[EXCERPTED DATA Boundary: Start]

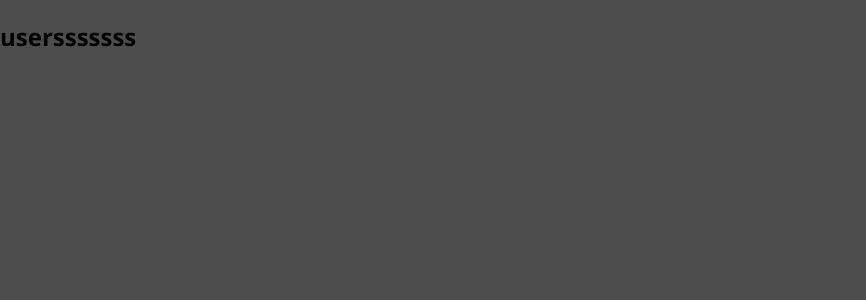
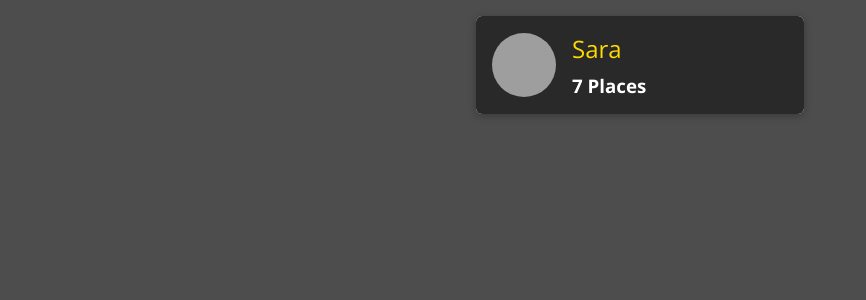
Before and after one commit to katieloesch/placebook, a React (Create React App) app: page / in a window 1280 px wide. Shown: the top 300 px of the page, without its empty margins (0-866 px from the left). Built offline with nearby package versions, Linux system fonts and the light colour scheme; grey boxes are pictures that could not be loaded.

Commit message:
add Card and Avatar components

```diff
--- a/package.json
+++ b/package.json
@@ -37,6 +37,7 @@
     ]
   },
   "devDependencies": {
-    "@babel/plugin-proposal-private-property-in-object": "^7.21.11"
+    "@babel/plugin-proposal-private-property-in-object": "^7.21.11",
+    "node-sass": "^7.0.3"
   }
 }
--- /dev/null
+++ b/src/components/shared/UIElements/Avatar/Avatar.js
@@ -0,0 +1,12 @@
+import React from "react";
+import "./Avatar.scss";
+
+const Avatar = ({ className, style, img, alt, width }) => {
+  return (
+    <div className={`avatar ${className}`} style={style}>
+      <img src={img} alt={alt} style={{ width: width, height: width }} />
+    </div>
+  );
+};
+
+export default Avatar;
--- /dev/null
+++ b/src/components/shared/UIElements/Avatar/Avatar.scss
@@ -0,0 +1,15 @@
+.avatar {
+  width: 100%;
+  height: 100%;
+  display: flex;
+  justify-content: center;
+  align-items: center;
+
+  img {
+    display: block;
+    border-radius: 50%;
+    width: 100%;
+    height: 100%;
+    object-fit: cover;
+  }
+}
--- /dev/null
+++ b/src/components/shared/UIElements/Card/Card.js
@@ -0,0 +1,12 @@
+import React from "react";
+import "./Card.scss";
+
+const Card = ({ className, style, children }) => {
+  return (
+    <div className={`card ${className}`} style={style}>
+      {children}
+    </div>
+  );
+};
+
+export default Card;
--- /dev/null
+++ b/src/components/shared/UIElements/Card/Card.scss
@@ -0,0 +1,8 @@
+.card {
+  margin: 0;
+  box-shadow: 0 2px 8px rgba(0, 0, 0, 0.26);
+  border-radius: 6px;
+  padding: 1rem;
+  overflow: hidden;
+  background: white;
+}
--- /dev/null
+++ b/src/components/shared/index.js
@@ -0,0 +1,2 @@
+export { default as Avatar } from "./UIElements/Avatar/Avatar";
+export { default as Card } from "./UIElements/Card/Card";
--- a/src/components/user/components/UserItem/UserItem.js
+++ b/src/components/user/components/UserItem/UserItem.js
@@ -1,8 +1,27 @@
 import React from "react";
+import { Link } from "react-router-dom";
+
+import { Avatar, Card } from "../../../shared";
 import "./UserItem.scss";
 
-const UserItem = () => {
-  return <div></div>;
+const UserItem = ({ id, name, placeCount, img }) => {
+  return (
+    <li className="user-item">
+      <Card className={"user-item__content"}>
+        <Link to={`/${id}/places`}>
+          <div className="user-item__img">
+            <Avatar img={img} alt={name} />
+          </div>
+          <div className="user-item__info">
+            <h2>{name}</h2>
+            <h3>
+              {placeCount} {placeCount === 1 ? "Place" : "Places"}
+            </h3>
+          </div>
+        </Link>
+      </Card>
+    </li>
+  );
 };
 
 export default UserItem;
--- a/src/components/user/components/UserItem/UserItem.scss
+++ b/src/components/user/components/UserItem/UserItem.scss
@@ -0,0 +1,52 @@
+.user-item {
+  margin: 1rem;
+  width: calc(45% - 2rem);
+  min-width: 17.5rem;
+
+  .user-item__content {
+    padding: 0;
+
+    a {
+      display: flex;
+      align-items: center;
+      width: 100%;
+      height: 100%;
+      text-decoration: none;
+      padding: 1rem;
+      color: white;
+      background: #292929;
+
+      .user-item__img {
+        width: 4rem;
+        height: 4rem;
+        margin-right: 1rem;
+      }
+
+      .user-item__info {
+        h2 {
+          font-size: 1.5rem;
+          margin: 0 0 0.5rem 0;
+          font-weight: normal;
+          color: #ffd900;
+        }
+        h3 {
+          margin: 0;
+        }
+      }
+    }
+
+    a:hover,
+    a:active {
+      transition: 0.4s;
+      background: #ffd900;
+
+      .user-item__info {
+        h2,
+        h3 {
+          transition: 0.4s;
+          color: #292929;
+        }
+      }
+    }
+  }
+}
--- a/src/components/user/components/UsersList/UsersList.js
+++ b/src/components/user/components/UsersList/UsersList.js
@@ -1,8 +1,30 @@
 import React from "react";
+
+import UserItem from "../UserItem/UserItem";
 import "./UsersList.scss";
 
-const UsersList = () => {
-  return <div></div>;
+const UsersList = ({ items }) => {
+  if (items.length === 0) {
+    return (
+      <div className="users-list center">
+        <h2>No users found.</h2>
+      </div>
+    );
+  } else {
+    return (
+      <ul className="users-list">
+        {items.map((user) => (
+          <UserItem
+            key={user.id}
+            id={user.id}
+            img={user.img}
+            name={user.name}
+            placeCount={user.places}
+          />
+        ))}
+      </ul>
+    );
+  }
 };
 
 export default UsersList;
--- a/src/components/user/components/UsersList/UsersList.scss
+++ b/src/components/user/components/UsersList/UsersList.scss
@@ -0,0 +1,10 @@
+.users-list {
+  list-style: none;
+  margin: 0 auto;
+  padding: 0;
+  width: 90%;
+  max-width: 50rem;
+  display: flex;
+  justify-content: center;
+  flex-wrap: wrap;
+}
--- a/src/components/user/index.js
+++ b/src/components/user/index.js
@@ -2,4 +2,3 @@
 export { default as Users } from "./pages/Users";
 
 // User components
-export { default as UsersList } from "./components/UsersList/UsersList";
--- a/src/components/user/pages/Users.js
+++ b/src/components/user/pages/Users.js
@@ -1,11 +1,16 @@
 import React from "react";
+import UsersList from "../components/UsersList/UsersList";
 
 const Users = () => {
-  return (
-    <div>
-      <h2>usersssssss</h2>
-    </div>
-  );
+  const USERS = [
+    {
+      id: 0,
+      name: "Sara",
+      img: "https://encrypted-tbn0.gstatic.com/images?q=tbn:ANd9GcRePiA58k0fr1ctJENADPDrYvsENw6hmaPK5g&s",
+      places: 7,
+    },
+  ];
+  return <UsersList items={USERS} />;
 };
 
 export default Users;
```
Also changed, not shown: 1 other file (tests, documents, lock files or other folders).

[EXCERPTED DATA Boundary: End]

* **WORK TASK**: Copy out every line above where "width" is present.

* **WORKED SOLUTION**:
+const Avatar = ({ className, style, img, alt, width }) => {
+      <img src={img} alt={alt} style={{ width: width, height: width }} />
+  width: 100%;
+    width: 100%;
+  width: calc(45% - 2rem);
+  min-width: 17.5rem;
+      width: 100%;
+        width: 4rem;
+  width: 90%;
+  max-width: 50rem;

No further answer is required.